══ Given information ══

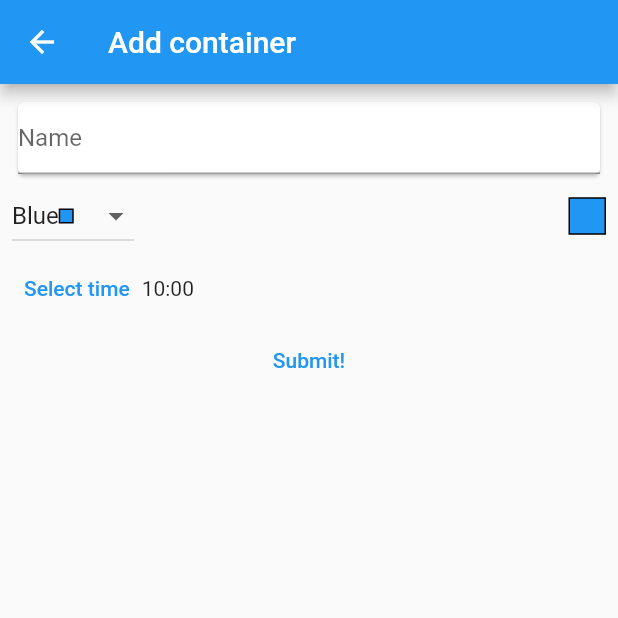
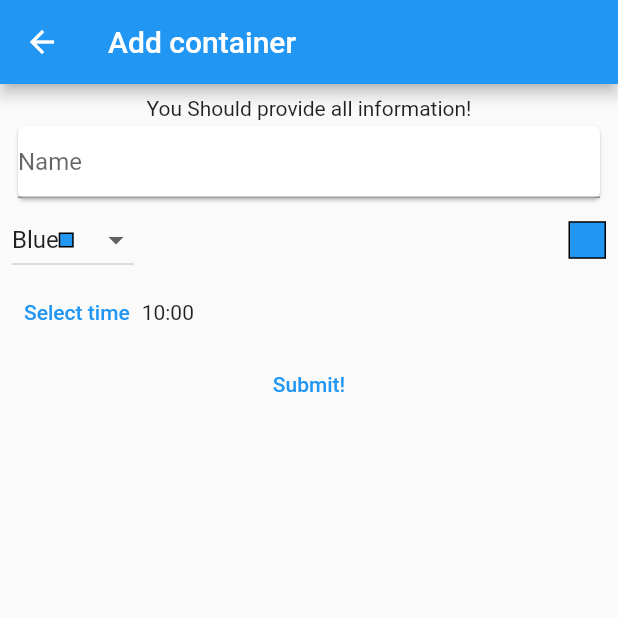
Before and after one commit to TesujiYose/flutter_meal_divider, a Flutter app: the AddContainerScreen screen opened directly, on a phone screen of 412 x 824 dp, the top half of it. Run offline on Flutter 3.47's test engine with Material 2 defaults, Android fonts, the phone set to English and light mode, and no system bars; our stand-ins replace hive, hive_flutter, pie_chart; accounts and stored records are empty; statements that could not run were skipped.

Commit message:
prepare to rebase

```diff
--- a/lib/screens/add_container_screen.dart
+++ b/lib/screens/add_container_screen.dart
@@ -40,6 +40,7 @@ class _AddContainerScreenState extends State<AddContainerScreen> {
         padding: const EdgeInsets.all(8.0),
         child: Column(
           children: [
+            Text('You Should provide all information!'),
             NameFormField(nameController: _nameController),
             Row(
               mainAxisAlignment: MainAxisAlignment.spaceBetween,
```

═══

**Directions**. Please return the entries above exactly as they appear, but without the pictures.

**Result below**.
Before and after one commit to TesujiYose/flutter_meal_divider, a Flutter app: the AddContainerScreen screen opened directly, on a phone screen of 412 x 824 dp, the top half of it. Run offline on Flutter 3.47's test engine with Material 2 defaults, Android fonts, the phone set to English and light mode, and no system bars; our stand-ins replace hive, hive_flutter, pie_chart; accounts and stored records are empty; statements that could not run were skipped.

Commit message:
prepare to rebase

```diff
--- a/lib/screens/add_container_screen.dart
+++ b/lib/screens/add_container_screen.dart
@@ -40,6 +40,7 @@ class _AddContainerScreenState extends State<AddContainerScreen> {
         padding: const EdgeInsets.all(8.0),
         child: Column(
           children: [
+            Text('You Should provide all information!'),
             NameFormField(nameController: _nameController),
             Row(
               mainAxisAlignment: MainAxisAlignment.spaceBetween,
```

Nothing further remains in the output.